In May, Lod was thrust into the global spotlight when riots in the city broke out, along with other cities in the country, as a response to the actions in East Jerusalem and with the background of decades of mistreatment towards Arabs in the country by the Jewish majority. Since these events, is seems that people think that all hope for shared society in Lod is lost, or at least will set the city back for years to come. However I see a small glimmer of hope in the city that existed before, during, and after the riots in the city.
I expected the most rewarding part of my fellowship to be working at an Israeli NGO. In reality, the best and most educational part of my fellowship has been my time at the Lod Farm School. Operated as a fully functional farm, children from schools all over the city come once a week to learn about agriculture, food sustainability, and biology. The farm is staffed by both Arab and Jewish teachers, teaching the children from various schools in their native language. All signs are written in both Hebrew and Arabic. Kids stay within their own classes, but every day the farm is filled with kids from different backgrounds all working towards a collective goal-growing food to take home. One significant thing about the farm is the theme of collective goals. Rather than every school having its own section of land to care for within the farm, everyone shares the farm, and it is all of their responsibilities to care for the plants so they will be eventually ready to harvest. If one class doesn’t do a job in the right way or neglects the work done by others, it impacts everyone.

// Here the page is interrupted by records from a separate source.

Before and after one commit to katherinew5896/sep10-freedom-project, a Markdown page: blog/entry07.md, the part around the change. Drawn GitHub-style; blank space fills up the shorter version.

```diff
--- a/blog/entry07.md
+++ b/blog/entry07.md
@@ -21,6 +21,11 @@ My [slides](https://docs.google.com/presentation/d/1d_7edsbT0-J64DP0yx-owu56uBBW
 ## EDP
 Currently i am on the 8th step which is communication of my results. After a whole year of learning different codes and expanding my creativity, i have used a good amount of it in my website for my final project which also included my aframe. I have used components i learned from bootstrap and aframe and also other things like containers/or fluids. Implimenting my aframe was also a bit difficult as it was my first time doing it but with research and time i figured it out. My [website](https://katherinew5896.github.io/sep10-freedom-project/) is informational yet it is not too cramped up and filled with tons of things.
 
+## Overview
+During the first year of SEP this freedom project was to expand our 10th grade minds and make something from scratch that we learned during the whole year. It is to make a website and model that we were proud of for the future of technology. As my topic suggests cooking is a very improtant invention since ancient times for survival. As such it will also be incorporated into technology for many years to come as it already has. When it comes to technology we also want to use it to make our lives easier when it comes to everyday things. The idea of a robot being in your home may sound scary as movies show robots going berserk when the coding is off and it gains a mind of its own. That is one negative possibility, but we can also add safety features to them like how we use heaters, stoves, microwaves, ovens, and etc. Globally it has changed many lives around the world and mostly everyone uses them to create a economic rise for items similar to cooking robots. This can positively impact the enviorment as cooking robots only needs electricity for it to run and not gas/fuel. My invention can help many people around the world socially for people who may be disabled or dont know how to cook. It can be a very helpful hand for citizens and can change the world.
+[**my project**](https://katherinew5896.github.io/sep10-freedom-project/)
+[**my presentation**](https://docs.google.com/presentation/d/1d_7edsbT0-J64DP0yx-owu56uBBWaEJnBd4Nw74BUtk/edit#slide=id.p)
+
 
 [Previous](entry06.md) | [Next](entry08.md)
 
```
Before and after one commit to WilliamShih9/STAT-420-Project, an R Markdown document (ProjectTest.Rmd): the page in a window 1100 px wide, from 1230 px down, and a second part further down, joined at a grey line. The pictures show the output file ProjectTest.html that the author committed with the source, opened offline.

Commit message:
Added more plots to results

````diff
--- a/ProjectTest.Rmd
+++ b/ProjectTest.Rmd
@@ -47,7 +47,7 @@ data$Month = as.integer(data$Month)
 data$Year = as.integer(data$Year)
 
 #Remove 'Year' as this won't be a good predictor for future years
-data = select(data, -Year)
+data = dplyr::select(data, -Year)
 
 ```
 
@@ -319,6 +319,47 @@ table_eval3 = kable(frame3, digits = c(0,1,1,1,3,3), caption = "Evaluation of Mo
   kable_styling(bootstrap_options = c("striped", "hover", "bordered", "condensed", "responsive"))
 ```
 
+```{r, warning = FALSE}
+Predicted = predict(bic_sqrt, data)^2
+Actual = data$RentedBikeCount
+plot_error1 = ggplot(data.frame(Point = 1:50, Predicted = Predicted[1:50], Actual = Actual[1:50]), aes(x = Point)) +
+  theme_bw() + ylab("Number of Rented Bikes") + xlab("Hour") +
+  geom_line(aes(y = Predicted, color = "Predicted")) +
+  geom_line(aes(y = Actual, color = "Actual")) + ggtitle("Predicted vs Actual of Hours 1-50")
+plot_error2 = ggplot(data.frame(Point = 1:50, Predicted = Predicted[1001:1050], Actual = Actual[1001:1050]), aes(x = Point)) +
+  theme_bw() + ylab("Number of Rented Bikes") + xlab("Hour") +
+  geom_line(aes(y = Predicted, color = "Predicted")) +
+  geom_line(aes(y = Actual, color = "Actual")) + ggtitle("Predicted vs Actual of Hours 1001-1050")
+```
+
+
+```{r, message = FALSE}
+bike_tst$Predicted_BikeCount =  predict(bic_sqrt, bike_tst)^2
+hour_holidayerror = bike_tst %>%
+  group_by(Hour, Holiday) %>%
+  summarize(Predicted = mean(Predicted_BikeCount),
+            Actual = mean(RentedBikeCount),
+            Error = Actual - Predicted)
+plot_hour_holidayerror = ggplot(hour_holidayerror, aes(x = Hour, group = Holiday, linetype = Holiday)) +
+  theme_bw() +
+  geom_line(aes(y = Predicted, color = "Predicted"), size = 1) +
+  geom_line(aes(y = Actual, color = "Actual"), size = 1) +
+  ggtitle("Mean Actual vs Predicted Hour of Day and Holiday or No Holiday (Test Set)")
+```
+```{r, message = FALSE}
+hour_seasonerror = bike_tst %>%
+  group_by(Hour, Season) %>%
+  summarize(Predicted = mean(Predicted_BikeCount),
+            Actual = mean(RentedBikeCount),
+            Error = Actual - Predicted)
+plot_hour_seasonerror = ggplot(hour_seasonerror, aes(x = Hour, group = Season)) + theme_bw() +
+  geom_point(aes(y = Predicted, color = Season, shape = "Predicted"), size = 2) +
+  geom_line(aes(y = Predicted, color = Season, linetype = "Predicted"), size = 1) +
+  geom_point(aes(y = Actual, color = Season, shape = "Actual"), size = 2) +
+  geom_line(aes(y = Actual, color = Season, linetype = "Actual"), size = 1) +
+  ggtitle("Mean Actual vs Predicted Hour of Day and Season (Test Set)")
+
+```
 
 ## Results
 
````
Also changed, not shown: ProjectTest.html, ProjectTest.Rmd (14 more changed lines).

On our learning day a few weeks ago, we spoke to Mohammed Darawshe, an activist and expert on Arab-Jewish relations. He spoke about the idea of shared society in Israel. In his view, interpersonal relationships between Jews and Arabs are the key to creating a shared society in Israel, with “islands of shared society” being created throughout the country even if top-down, the government is not taking the proper steps to create these “islands of shared society”. He gave examples of achievements in these “islands,” like in the medical field or the current government coalition, in which Jews and Arabs are regularly and successfully working together towards common goals. My time at the farm school has shown me directly what an “island of shared society” can look like. On the most simple level, the children from Lod must learn to rely on each other at the farm, and trust that the jobs of the farm will be done in the proper way so they can all succeed. There is no such thing as “the Jews get and the Arabs don’t” or vice versa on the farm. Either everyone wins or everyone loses-together.
Shared society doesn’t have to look like a utopia. It isn’t a kumbaya-love party in which everyone is holding hands. The children on the farm still go to the same segregated schools, and still go home to situations that may be less than ideal. Just last week, a child from a secular Jewish school asked me “are those Arabs over there?” I answered “yes.” She said “I don’t like Arabs. They hurt my brother.” I replied “they are just like you.” I don’t know how much of an effect this had on her, but I do know that the farm may be the only place she is receiving positive messages about people different than her. However, I believe that the idea of interconnectedness, even if it is only experienced once a week, can permeate into the mindsets of the children of Lod, and into the city as a whole. The farm is an island I am proud to be standing on.